Figure 5. Phylogenetic construction based on the complete S gene sequences of coronavirus. Viruses detected in this study are highlighted by a solid diamond. The tree was constructed using the maximum-likelihood method with a 1000 bootstrap test using MEGA7.0. (A) Alphacoronavirus. (B) Betacoronavirus.
Strain Accession No. Host species BtTpCoV160079 BtTpCoV160081 BtTpCoV161028 Nucleotide sequence identity/Amino acid sequence identity 133/2005 DQ648794 Tylonycteris pachypus 97.4/97.6 97.4/97.6 93.6/97.9 GX2012 KJ473822 Tylonycteris pachypus 93.2/96.2 93.2/96.2 96.3/96.3 NeoCoV KC869678 Neoromicia capensis 63.0/60.3 63.2/60.5 63.1/60.4 EriCoV NC_022643 Erinaceus europaeus 62.3/57.5 62.2/57.4 62.4/57.2 SC2013 KJ473821 Vespertilio superans 68.2/70.6 68.6/70.8 68.6/71.2 HKU4 NC_009019 Tylonycteris pachypus 96.1/98.4 95.3/97.7 95.5/97.9 HKU5 NC_009020 Pipistrellus abramus 68.9/69.4 69.1/69.3 68.8/69.3 MERS-CoV KJ477102 Camel 67.5/67.2 67.8/67.4 67.5/67.4 MERS-CoV NC_019843 Human 67.4/67.5 67.8/67.6 67.5/67.7

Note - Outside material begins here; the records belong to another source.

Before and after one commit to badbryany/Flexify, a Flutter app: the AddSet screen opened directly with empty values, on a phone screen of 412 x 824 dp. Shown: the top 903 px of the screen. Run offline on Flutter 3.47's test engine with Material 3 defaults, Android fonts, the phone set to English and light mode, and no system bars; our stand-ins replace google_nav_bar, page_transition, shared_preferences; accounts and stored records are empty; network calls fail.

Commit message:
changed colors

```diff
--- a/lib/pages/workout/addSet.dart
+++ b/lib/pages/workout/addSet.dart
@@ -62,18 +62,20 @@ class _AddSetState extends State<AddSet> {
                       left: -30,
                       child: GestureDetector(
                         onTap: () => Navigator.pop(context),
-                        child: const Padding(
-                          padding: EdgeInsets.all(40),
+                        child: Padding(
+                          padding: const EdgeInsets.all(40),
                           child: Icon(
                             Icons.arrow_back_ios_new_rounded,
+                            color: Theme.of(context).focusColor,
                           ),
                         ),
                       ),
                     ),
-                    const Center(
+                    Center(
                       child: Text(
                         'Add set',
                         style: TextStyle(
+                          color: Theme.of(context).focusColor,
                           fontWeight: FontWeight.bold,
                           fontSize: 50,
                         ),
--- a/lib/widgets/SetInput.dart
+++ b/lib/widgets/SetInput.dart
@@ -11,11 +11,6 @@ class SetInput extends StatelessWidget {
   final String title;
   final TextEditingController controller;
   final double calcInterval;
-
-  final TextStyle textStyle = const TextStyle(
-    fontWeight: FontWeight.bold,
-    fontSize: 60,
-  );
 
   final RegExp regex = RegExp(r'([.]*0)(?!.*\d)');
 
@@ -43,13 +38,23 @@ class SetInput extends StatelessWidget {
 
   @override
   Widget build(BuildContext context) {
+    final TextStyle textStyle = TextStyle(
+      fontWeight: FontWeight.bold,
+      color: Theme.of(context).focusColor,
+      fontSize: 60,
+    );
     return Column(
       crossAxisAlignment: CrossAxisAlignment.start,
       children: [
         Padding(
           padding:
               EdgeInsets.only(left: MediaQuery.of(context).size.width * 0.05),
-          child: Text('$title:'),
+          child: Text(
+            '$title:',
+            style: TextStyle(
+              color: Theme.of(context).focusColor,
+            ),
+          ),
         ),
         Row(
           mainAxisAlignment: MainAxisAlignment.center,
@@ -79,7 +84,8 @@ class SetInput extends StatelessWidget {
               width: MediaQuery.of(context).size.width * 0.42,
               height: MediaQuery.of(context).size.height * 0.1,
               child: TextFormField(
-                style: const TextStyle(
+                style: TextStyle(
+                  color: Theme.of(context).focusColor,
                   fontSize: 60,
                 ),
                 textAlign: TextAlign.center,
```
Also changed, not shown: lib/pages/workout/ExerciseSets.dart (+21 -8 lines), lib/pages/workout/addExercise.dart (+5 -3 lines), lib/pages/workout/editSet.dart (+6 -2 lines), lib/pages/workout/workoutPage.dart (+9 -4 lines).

Table 3. Comparison of S gene between HKU4-related strains detected in Macau and other Lineage C betacoronaviruses.
Detection of diverse viruses in alimentary specimens of bats in Macau
- Received Date: 12 March 2017
- Accepted Date: 09 May 2017
- Published Date: 06 January 2017
Abstract: Bats carry a variety of viruses,and some of them cause public health problems.Macau,which is famous for its gambling industry,has a complex population structure.The globalization in such an international metropolis has enhanced the chance of disease transmission.Therefore,surveillance of zoonotic viruses is necessary for the early warning of potential emerging infectious diseases. Here,we report the first surveillance of bat viruses in Macau.In this study,we collected 1004 samples involving 10 bat species from 7 sites from April 2015 to May 2016,and examined the presence of viruses using nucleic acid-based methods.Coronaviruses,adenoviruses and paramyxoviruses were detected in these samples,with a high prevalence of coronaviruses.While, none was positive for hepatitis A virus,hepatitis E virus or hantavirus.Co-infections are not common in those bat species,but coronavirus HKU6 and adenovirus can be found commonly occurred in Myotis ricketti.